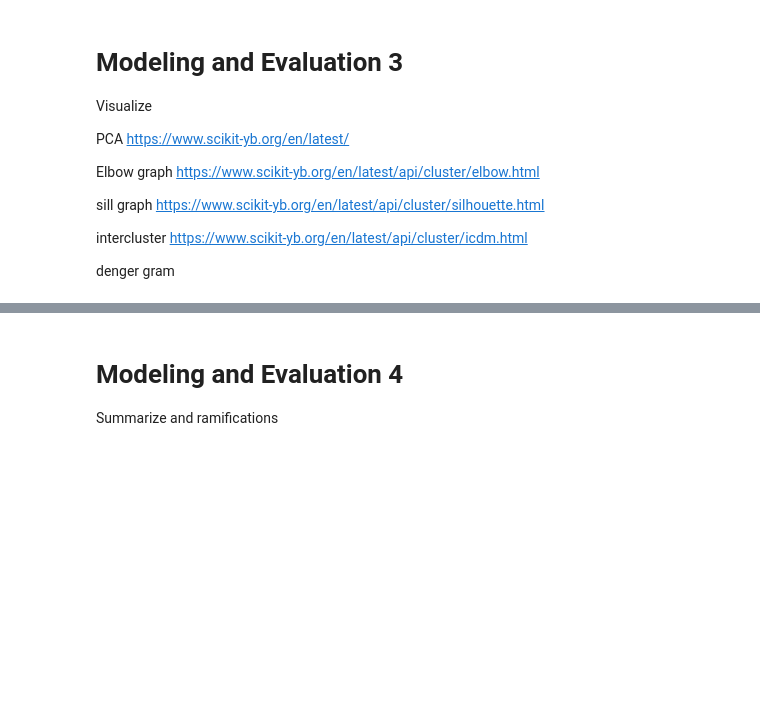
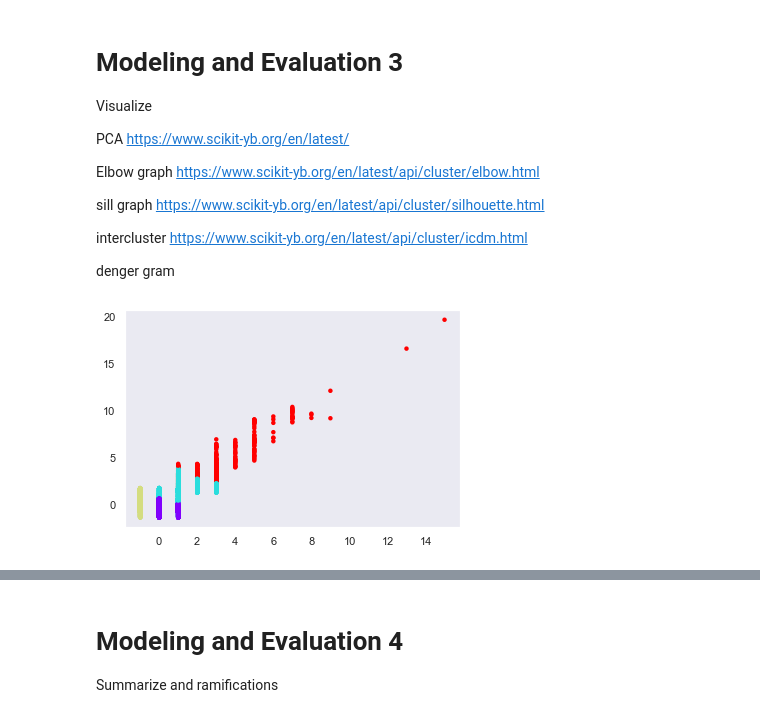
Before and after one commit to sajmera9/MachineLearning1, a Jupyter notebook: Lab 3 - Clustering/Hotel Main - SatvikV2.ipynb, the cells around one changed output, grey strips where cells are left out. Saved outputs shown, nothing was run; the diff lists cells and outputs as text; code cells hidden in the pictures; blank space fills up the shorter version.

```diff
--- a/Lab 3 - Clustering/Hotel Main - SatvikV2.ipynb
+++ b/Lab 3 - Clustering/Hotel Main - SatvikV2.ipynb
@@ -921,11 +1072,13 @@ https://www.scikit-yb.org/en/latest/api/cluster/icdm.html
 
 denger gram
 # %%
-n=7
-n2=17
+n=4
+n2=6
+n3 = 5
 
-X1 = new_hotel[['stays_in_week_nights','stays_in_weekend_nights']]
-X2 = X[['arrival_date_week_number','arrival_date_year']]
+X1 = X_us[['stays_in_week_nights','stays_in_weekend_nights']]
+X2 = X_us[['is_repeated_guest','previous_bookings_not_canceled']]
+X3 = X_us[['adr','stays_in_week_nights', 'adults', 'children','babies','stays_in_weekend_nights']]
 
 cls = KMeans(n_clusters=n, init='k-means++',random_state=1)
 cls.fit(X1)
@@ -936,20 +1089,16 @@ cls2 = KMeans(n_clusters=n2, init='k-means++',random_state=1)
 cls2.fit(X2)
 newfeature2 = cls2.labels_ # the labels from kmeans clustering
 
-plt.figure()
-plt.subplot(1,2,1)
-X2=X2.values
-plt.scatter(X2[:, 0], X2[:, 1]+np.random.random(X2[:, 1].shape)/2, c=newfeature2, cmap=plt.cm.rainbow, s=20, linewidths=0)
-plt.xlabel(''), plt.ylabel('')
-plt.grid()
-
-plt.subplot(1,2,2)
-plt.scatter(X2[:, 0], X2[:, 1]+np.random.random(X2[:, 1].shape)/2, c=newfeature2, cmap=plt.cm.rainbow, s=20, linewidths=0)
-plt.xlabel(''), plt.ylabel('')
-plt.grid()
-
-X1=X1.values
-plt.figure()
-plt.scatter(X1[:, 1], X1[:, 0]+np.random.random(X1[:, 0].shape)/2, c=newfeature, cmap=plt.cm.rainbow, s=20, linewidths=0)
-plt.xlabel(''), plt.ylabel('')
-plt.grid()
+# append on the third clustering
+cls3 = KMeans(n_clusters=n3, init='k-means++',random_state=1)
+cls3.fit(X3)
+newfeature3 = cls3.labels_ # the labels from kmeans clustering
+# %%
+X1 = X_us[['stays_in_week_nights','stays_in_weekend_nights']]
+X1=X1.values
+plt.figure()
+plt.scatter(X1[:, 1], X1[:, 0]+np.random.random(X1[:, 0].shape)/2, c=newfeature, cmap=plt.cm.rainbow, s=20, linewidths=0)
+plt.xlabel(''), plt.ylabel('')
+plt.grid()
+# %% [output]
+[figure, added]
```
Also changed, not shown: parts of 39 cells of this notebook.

++++++++++

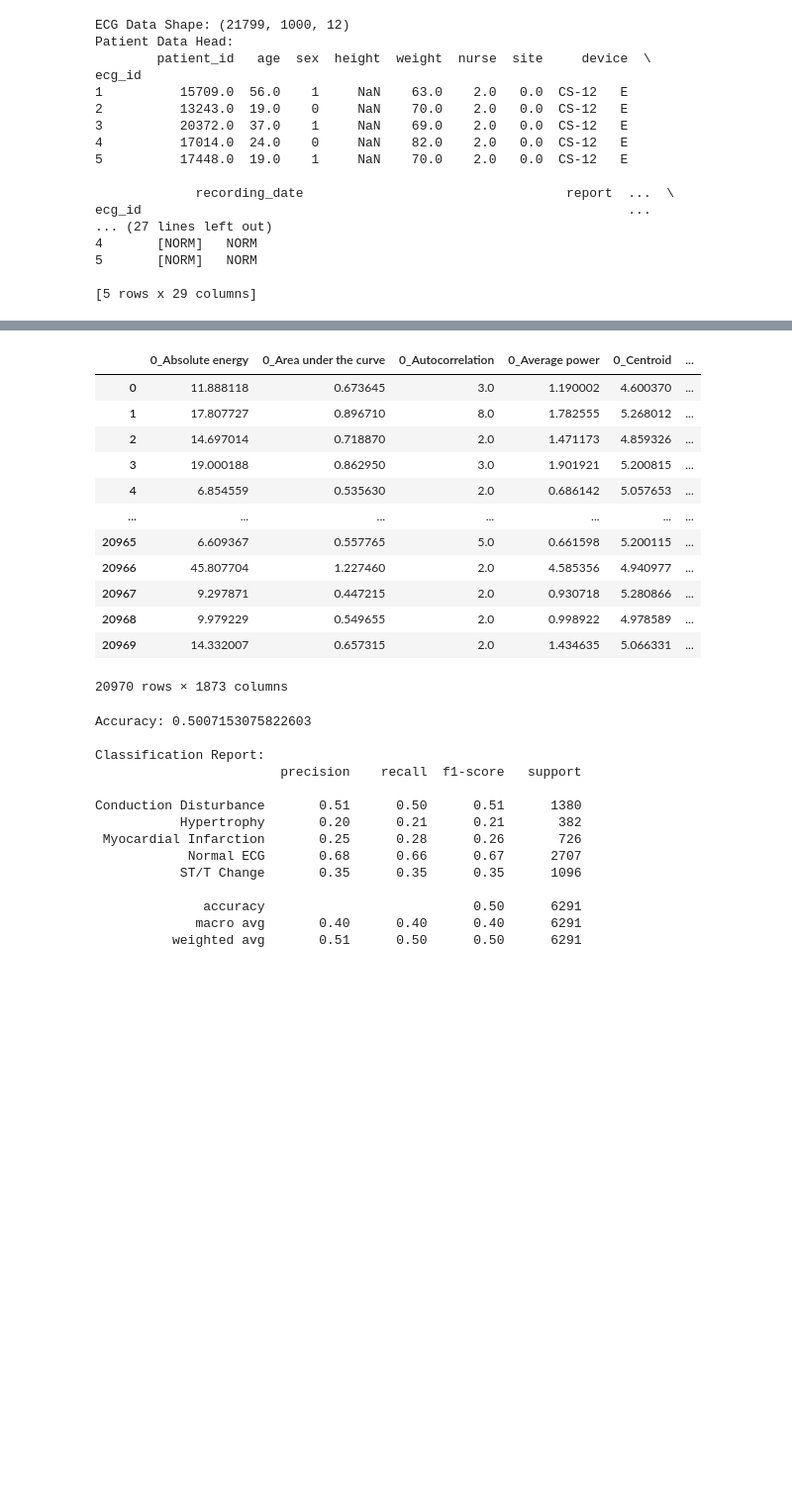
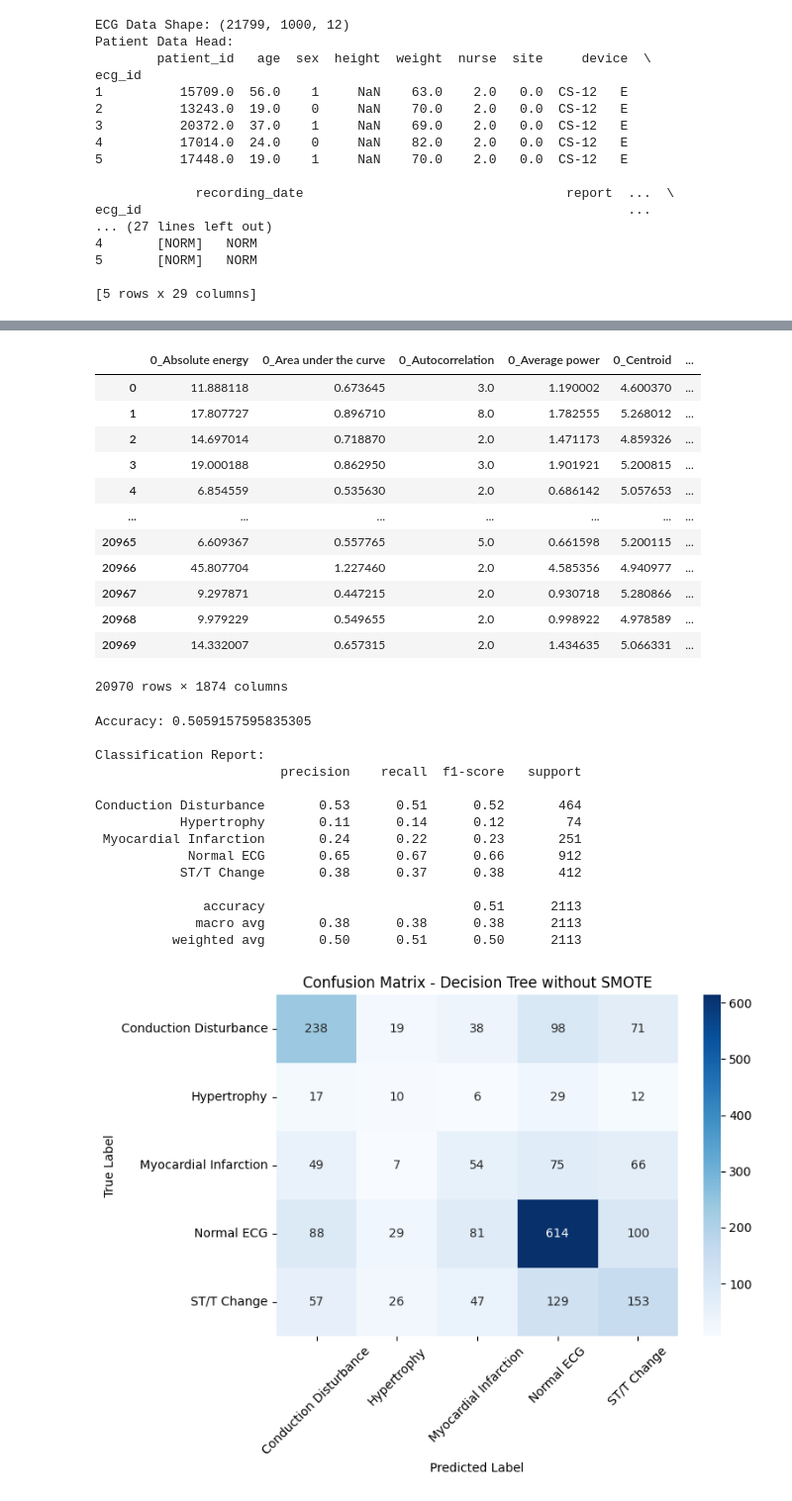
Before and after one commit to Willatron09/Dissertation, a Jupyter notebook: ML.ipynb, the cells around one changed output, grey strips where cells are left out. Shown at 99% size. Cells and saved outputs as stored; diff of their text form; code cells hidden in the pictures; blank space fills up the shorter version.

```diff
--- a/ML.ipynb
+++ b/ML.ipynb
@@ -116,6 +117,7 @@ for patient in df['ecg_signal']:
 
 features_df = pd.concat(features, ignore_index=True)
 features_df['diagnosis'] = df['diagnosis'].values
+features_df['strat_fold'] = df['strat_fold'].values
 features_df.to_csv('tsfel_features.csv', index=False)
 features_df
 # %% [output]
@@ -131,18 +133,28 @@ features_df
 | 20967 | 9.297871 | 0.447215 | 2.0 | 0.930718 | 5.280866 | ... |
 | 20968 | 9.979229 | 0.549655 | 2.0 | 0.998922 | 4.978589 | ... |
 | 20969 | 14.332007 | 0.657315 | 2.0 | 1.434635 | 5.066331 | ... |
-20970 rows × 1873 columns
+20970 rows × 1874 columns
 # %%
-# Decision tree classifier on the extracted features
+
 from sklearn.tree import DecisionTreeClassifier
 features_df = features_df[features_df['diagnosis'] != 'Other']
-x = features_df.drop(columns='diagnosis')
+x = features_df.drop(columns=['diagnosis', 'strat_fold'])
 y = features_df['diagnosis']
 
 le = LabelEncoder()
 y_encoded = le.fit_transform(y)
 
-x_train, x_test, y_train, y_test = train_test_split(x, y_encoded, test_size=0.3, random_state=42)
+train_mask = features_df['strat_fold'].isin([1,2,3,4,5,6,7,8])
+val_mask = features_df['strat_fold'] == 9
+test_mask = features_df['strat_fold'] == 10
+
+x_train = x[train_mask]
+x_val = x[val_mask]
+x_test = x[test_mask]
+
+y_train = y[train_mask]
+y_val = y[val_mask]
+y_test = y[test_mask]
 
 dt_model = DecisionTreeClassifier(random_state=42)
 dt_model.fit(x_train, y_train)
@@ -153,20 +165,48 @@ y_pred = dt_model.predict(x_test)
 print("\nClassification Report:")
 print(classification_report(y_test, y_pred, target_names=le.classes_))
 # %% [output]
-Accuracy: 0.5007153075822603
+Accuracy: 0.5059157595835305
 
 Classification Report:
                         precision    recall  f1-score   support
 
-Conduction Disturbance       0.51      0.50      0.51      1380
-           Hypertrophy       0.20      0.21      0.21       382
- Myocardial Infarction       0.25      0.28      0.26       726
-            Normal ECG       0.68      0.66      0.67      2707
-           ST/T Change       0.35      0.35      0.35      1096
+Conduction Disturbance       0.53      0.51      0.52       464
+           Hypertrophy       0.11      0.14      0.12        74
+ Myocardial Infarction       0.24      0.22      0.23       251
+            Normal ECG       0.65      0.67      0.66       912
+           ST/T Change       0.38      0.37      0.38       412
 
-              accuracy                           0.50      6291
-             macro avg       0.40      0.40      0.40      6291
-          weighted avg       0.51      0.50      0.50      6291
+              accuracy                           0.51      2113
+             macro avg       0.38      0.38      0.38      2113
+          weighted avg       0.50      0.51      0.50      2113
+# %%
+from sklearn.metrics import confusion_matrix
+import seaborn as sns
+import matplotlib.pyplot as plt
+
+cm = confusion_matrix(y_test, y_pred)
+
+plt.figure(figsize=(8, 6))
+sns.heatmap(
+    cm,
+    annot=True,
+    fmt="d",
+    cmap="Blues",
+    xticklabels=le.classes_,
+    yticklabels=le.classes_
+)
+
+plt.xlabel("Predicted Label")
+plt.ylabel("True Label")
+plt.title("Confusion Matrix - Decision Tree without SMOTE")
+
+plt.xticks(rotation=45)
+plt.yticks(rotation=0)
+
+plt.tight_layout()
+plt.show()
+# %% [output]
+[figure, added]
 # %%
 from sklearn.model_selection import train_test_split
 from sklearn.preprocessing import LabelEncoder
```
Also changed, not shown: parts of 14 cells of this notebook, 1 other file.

++++++++++

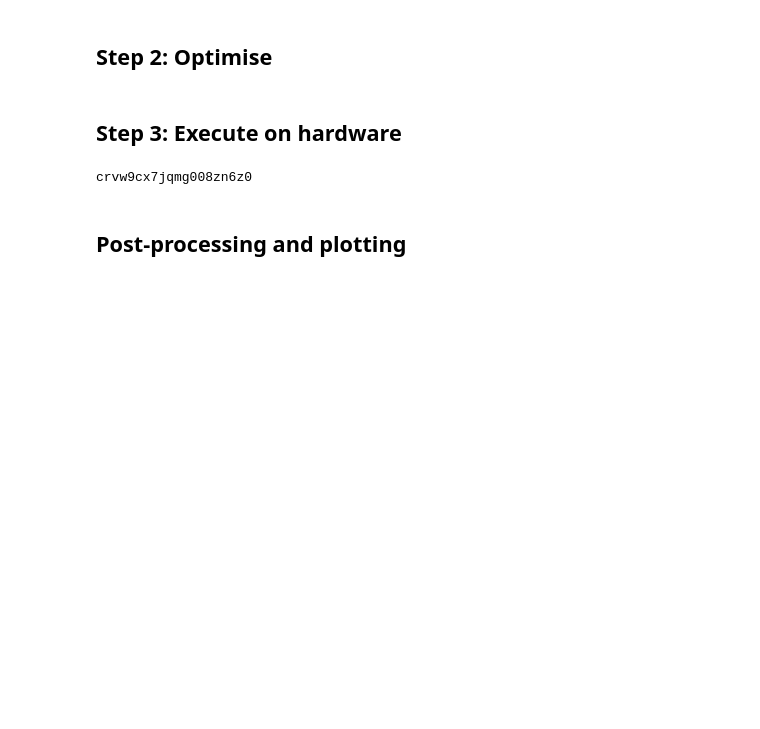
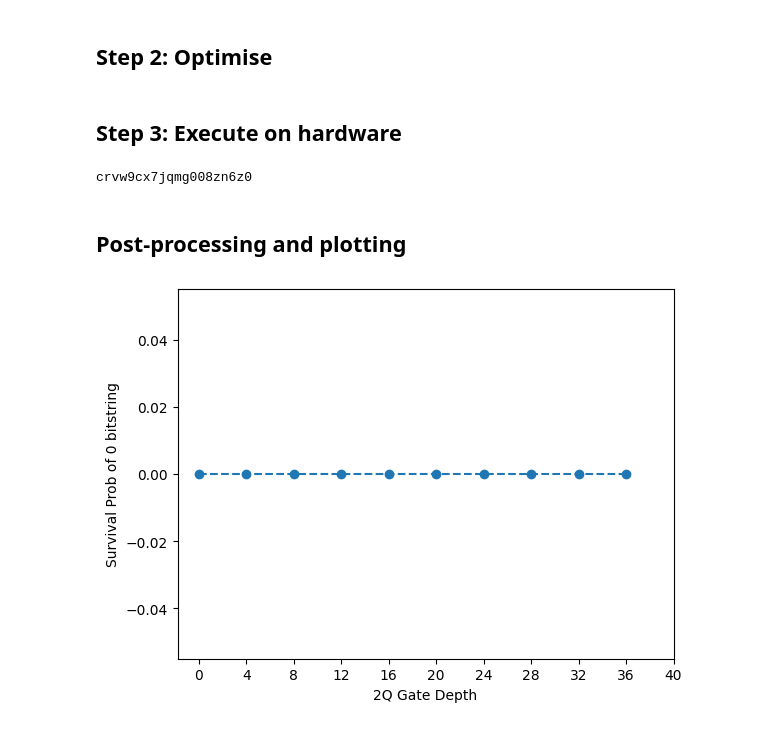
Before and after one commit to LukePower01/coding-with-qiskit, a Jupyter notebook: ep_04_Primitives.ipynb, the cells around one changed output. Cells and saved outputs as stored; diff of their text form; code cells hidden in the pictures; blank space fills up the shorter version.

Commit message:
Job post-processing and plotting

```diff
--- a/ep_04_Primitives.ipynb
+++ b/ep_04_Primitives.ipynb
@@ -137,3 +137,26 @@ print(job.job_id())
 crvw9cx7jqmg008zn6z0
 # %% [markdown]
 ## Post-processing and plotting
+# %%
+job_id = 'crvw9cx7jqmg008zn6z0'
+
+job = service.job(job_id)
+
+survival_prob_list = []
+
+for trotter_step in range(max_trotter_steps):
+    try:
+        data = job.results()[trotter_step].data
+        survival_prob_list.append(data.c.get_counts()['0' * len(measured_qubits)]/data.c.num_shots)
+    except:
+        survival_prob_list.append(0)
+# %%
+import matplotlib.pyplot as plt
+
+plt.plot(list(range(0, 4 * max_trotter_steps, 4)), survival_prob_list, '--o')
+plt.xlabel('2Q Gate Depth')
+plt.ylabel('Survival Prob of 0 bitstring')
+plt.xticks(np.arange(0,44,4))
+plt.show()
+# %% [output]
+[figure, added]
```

++++++++++

*BRIEF*. By examining the material line by line, establish how many lines contain "DecisionTreeClassifier" and give only that number.

*EXERCISE OUTPUT*. 2